RECORDS SUPPLIED »
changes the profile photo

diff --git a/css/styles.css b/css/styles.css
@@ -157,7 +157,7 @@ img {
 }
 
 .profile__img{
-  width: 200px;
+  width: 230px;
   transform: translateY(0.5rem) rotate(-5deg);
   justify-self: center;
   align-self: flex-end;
---
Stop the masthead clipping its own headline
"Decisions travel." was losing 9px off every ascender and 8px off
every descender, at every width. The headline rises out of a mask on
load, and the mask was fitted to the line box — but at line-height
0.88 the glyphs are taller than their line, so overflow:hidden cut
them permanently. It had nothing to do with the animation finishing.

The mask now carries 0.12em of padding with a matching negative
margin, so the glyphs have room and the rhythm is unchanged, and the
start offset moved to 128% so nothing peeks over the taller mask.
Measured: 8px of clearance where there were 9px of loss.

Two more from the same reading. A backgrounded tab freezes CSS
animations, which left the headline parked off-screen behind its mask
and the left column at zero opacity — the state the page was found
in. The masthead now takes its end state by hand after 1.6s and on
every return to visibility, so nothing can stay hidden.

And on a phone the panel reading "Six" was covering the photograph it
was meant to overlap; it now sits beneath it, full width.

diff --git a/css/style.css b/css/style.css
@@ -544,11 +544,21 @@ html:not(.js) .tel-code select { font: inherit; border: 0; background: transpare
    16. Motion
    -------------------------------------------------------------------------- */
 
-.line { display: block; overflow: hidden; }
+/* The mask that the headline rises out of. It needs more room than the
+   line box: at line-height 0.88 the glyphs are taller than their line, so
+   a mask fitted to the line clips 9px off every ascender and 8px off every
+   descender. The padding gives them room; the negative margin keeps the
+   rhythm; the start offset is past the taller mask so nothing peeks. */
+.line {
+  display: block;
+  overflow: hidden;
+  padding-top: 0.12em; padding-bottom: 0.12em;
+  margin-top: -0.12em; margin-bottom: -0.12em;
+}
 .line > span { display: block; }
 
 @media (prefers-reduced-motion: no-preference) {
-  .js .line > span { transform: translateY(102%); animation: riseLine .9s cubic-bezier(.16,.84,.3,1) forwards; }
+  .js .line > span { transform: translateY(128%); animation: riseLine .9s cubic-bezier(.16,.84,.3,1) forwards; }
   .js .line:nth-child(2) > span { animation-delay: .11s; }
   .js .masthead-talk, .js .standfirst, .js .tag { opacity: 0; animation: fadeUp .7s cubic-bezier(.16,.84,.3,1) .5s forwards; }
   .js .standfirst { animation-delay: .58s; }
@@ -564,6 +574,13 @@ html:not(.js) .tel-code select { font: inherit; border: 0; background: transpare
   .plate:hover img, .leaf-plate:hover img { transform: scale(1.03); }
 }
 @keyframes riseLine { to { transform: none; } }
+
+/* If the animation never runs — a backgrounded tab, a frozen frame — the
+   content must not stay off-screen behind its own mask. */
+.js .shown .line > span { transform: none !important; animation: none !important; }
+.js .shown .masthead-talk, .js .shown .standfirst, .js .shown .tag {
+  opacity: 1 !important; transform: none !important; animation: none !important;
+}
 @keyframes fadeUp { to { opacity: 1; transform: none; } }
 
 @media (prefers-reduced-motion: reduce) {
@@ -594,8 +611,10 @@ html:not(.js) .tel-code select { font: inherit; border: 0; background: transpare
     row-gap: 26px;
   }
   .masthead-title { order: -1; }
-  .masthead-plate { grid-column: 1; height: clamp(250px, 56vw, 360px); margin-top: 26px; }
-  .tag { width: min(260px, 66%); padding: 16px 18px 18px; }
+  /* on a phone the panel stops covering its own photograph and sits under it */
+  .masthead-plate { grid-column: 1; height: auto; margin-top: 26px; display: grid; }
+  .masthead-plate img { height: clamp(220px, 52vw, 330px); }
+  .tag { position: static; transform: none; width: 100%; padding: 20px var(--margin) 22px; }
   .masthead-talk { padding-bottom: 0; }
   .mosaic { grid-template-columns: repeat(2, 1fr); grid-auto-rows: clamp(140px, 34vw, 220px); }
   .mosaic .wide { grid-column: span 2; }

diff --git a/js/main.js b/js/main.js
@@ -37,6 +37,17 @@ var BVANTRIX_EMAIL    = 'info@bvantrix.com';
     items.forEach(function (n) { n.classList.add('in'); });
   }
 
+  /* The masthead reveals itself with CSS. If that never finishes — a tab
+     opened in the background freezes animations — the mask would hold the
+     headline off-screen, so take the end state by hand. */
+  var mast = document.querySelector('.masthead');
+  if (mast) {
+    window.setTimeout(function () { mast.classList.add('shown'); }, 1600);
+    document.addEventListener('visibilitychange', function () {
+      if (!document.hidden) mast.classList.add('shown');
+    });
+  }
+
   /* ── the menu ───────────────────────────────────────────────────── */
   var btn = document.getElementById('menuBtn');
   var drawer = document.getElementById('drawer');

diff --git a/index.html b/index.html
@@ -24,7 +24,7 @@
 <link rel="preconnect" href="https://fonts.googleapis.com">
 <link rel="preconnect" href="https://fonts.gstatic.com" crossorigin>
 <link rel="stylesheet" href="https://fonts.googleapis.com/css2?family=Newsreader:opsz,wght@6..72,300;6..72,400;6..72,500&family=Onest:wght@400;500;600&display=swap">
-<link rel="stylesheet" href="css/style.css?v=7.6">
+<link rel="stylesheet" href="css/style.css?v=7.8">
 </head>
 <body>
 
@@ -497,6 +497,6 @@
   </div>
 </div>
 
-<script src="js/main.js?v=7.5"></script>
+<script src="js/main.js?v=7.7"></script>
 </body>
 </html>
==
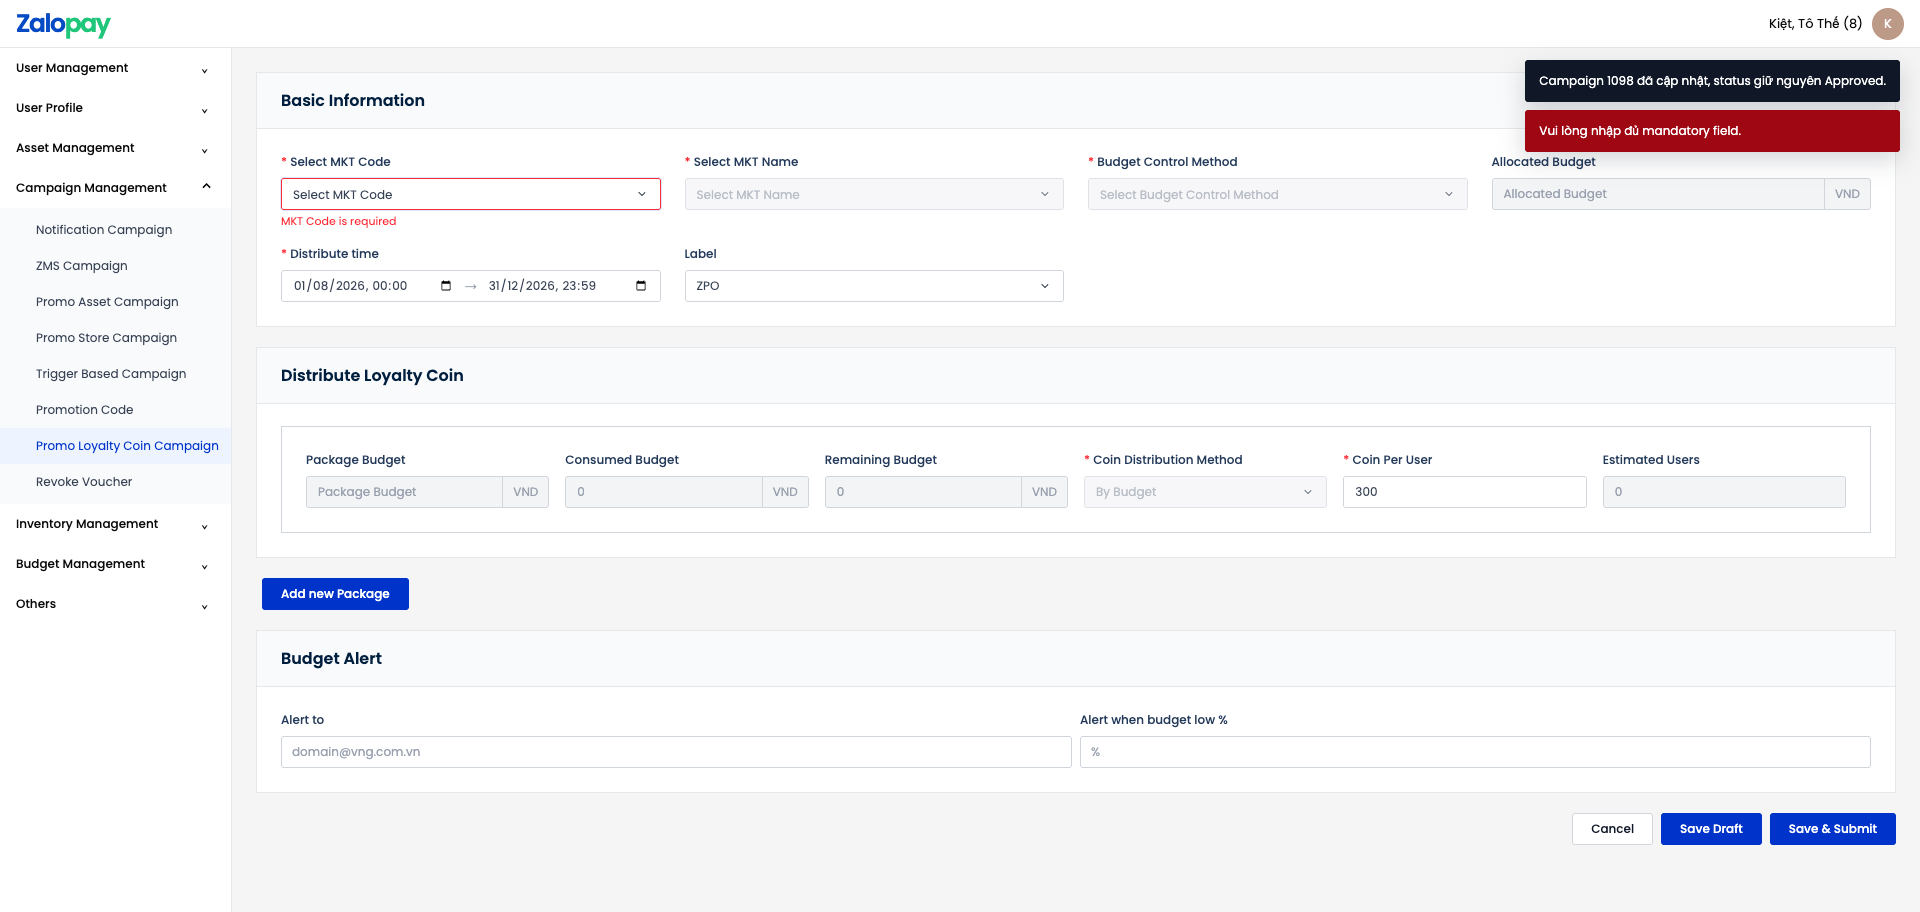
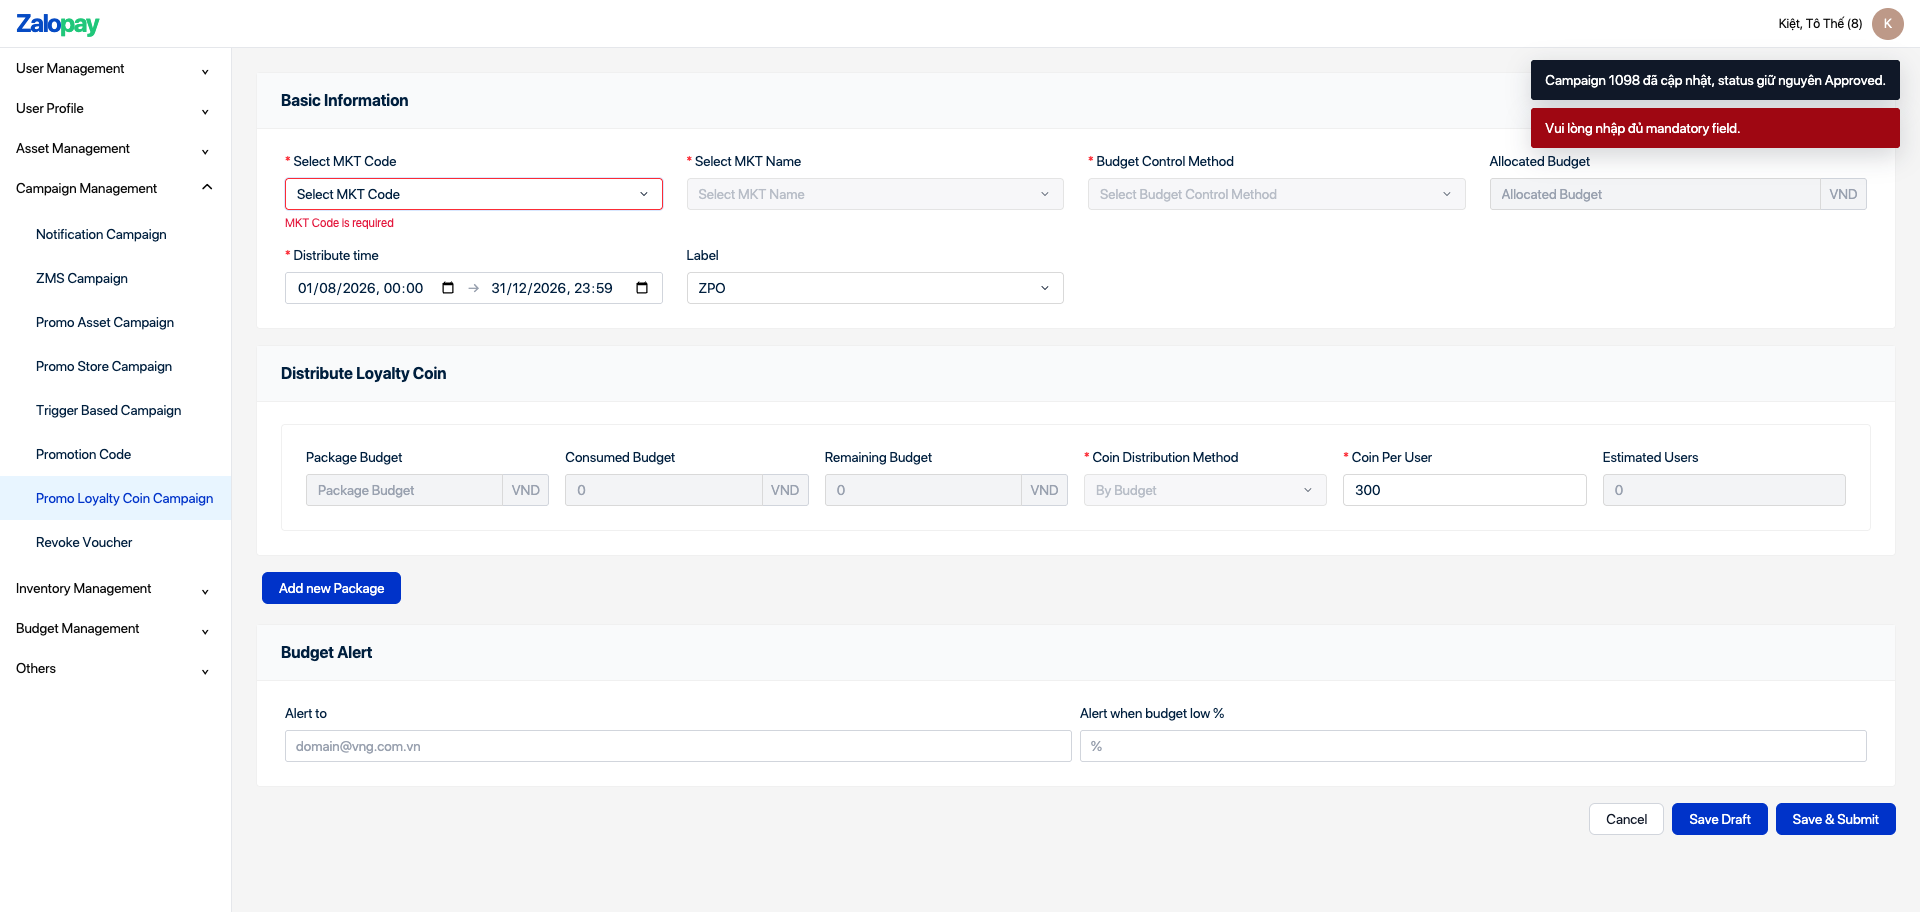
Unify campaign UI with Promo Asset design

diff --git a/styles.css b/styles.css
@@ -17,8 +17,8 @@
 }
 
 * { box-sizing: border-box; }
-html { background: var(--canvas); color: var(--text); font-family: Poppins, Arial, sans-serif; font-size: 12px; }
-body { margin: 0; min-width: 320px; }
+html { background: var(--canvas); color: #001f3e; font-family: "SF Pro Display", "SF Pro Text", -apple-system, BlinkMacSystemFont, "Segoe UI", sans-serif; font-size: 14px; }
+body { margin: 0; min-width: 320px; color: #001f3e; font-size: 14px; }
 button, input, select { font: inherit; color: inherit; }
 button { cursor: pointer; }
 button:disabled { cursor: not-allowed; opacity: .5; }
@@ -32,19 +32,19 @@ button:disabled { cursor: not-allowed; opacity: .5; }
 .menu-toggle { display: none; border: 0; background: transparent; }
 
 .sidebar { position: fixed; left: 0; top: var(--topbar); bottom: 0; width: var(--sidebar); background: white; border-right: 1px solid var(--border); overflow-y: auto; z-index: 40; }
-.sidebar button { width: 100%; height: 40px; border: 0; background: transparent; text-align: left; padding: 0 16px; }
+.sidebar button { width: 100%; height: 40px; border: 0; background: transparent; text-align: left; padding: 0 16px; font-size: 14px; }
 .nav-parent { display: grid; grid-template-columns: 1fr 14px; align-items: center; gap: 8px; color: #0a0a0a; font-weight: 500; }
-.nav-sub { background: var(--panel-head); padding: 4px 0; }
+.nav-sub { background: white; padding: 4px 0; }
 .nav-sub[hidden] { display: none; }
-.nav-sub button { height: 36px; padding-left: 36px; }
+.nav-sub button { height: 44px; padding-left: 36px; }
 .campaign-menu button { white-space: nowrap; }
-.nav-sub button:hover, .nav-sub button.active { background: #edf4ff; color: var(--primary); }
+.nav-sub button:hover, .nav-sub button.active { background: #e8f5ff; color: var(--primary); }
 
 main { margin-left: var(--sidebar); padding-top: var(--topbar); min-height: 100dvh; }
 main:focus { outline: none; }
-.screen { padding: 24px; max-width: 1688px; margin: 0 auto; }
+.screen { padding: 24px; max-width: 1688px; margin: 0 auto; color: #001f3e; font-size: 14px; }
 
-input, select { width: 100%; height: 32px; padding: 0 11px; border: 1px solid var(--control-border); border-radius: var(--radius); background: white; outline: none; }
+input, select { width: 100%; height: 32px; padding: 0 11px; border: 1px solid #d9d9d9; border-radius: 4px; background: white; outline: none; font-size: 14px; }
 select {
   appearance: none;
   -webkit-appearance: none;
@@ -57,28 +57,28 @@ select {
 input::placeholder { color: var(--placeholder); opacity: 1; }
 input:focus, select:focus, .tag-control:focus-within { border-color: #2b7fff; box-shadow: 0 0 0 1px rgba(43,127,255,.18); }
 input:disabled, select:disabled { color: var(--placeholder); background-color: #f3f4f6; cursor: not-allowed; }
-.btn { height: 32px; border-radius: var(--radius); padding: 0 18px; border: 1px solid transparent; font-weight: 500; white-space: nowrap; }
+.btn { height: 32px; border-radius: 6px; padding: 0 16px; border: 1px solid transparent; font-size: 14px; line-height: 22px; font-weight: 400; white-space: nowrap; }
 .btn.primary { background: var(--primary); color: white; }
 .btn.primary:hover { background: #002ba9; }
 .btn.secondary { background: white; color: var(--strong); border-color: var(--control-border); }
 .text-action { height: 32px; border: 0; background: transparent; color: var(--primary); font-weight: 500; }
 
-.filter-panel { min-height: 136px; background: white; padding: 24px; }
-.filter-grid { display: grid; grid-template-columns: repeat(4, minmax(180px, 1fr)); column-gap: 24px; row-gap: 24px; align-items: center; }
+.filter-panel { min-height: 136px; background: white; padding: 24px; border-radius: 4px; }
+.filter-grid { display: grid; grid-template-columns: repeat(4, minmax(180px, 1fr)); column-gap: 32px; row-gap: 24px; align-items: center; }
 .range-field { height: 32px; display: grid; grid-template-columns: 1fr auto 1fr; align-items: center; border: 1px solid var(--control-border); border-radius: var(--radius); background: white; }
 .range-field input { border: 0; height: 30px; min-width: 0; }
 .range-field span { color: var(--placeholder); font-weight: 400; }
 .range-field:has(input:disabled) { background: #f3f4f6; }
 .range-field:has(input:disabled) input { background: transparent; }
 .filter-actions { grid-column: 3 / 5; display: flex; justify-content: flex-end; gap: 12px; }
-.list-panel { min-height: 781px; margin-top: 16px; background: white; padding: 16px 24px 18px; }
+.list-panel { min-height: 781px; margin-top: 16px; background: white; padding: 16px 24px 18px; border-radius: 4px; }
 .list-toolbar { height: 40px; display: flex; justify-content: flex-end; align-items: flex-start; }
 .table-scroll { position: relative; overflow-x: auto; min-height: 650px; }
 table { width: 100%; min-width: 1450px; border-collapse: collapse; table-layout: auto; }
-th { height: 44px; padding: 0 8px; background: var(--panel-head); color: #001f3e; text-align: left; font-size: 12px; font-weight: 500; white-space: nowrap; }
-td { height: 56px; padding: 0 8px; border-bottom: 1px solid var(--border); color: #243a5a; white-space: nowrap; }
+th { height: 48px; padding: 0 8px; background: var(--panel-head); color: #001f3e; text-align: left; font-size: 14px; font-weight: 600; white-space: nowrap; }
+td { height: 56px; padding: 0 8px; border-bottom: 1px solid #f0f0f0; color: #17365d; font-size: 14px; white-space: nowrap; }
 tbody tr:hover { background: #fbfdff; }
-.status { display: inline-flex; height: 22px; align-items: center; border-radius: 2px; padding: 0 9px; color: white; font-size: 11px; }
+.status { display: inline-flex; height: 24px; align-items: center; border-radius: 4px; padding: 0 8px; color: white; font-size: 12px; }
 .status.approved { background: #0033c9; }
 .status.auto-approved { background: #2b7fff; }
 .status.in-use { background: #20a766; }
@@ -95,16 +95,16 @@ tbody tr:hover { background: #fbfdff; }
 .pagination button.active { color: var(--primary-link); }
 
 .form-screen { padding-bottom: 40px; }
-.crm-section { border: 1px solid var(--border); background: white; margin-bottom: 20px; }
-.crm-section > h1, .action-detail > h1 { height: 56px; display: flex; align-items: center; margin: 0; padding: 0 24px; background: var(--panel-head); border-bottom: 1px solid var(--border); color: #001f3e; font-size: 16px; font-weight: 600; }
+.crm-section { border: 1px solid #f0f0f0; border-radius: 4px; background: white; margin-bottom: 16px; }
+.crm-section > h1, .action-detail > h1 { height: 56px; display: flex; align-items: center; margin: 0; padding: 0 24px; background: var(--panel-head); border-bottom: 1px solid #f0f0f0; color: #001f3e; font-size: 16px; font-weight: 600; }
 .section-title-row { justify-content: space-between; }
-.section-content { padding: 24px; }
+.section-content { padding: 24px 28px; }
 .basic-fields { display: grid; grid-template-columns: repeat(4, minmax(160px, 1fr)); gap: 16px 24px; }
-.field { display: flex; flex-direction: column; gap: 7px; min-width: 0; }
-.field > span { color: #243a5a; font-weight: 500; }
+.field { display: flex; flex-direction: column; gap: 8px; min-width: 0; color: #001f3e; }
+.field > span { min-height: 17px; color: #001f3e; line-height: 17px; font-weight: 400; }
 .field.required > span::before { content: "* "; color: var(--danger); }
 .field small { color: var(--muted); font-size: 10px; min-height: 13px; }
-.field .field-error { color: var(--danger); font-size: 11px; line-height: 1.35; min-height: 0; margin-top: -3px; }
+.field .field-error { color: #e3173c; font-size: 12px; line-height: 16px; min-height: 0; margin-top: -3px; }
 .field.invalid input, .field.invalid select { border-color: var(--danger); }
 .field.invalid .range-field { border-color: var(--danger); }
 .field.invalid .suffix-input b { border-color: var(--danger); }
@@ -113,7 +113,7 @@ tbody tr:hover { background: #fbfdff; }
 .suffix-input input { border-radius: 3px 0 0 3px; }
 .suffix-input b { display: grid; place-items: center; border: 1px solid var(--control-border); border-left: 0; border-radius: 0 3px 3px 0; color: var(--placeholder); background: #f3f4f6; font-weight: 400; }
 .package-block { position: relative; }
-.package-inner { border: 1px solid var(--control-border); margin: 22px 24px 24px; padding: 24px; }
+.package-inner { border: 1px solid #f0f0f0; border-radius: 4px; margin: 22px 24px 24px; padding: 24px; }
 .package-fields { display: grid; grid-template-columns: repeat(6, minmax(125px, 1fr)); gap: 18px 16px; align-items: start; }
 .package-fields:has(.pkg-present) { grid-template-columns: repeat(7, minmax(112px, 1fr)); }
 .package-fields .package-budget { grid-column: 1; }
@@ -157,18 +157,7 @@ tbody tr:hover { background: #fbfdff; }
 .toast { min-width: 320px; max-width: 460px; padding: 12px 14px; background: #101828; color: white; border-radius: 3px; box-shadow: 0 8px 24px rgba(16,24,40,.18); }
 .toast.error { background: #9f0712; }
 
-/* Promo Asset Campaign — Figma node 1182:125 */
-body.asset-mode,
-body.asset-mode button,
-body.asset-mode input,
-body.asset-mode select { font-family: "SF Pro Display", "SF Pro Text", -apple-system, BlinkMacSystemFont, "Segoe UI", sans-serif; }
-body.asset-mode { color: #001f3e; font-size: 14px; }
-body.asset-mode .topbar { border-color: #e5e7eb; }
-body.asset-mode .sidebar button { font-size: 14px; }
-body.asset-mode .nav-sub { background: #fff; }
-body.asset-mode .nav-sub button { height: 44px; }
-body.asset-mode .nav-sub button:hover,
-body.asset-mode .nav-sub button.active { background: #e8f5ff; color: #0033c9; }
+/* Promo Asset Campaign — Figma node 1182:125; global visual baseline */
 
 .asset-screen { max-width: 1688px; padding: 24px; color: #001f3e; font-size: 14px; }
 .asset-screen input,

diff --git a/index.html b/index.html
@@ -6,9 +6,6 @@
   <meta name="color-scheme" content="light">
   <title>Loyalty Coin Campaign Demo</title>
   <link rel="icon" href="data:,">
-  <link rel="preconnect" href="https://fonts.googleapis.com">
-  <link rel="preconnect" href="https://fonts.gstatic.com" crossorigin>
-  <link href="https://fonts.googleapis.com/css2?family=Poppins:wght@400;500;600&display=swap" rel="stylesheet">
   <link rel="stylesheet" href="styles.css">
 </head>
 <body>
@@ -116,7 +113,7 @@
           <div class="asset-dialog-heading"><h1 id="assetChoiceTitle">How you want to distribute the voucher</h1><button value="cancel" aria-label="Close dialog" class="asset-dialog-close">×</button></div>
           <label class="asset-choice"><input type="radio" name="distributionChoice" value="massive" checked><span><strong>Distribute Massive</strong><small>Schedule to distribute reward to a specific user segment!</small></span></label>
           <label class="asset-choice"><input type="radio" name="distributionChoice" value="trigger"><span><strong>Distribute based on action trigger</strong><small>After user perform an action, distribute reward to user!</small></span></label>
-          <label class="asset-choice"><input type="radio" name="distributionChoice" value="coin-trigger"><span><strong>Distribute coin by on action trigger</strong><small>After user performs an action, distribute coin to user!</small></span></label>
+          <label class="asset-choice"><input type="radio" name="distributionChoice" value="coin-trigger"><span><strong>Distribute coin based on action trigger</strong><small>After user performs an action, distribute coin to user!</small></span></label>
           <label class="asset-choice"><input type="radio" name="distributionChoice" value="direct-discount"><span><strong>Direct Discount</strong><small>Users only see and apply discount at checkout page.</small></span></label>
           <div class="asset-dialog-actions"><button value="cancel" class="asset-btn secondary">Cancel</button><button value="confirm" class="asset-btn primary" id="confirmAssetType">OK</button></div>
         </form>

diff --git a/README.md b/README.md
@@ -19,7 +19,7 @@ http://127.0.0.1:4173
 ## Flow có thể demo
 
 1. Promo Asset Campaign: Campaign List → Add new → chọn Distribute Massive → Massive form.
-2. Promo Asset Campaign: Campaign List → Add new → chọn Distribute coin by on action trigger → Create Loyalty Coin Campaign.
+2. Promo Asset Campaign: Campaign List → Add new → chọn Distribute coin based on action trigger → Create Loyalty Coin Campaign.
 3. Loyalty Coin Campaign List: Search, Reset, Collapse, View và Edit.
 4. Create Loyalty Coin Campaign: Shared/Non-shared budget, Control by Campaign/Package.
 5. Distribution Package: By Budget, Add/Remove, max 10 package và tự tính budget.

THE PROBLEM » Which lines above contain the word "none"? List them.

REPLY »
 @keyframes riseLine { to { transform: none; } }
+.js .shown .line > span { transform: none !important; animation: none !important; }
+  opacity: 1 !important; transform: none !important; animation: none !important;
 @keyframes fadeUp { to { opacity: 1; transform: none; } }
+  .tag { position: static; transform: none; width: 100%; padding: 20px var(--margin) 22px; }
 .menu-toggle { display: none; border: 0; background: transparent; }
 .nav-sub[hidden] { display: none; }
 main:focus { outline: none; }
-input, select { width: 100%; height: 32px; padding: 0 11px; border: 1px solid var(--control-border); border-radius: var(--radius); background: white; outline: none; }
+input, select { width: 100%; height: 32px; padding: 0 11px; border: 1px solid #d9d9d9; border-radius: 4px; background: white; outline: none; font-size: 14px; }
   appearance: none;
   -webkit-appearance: none;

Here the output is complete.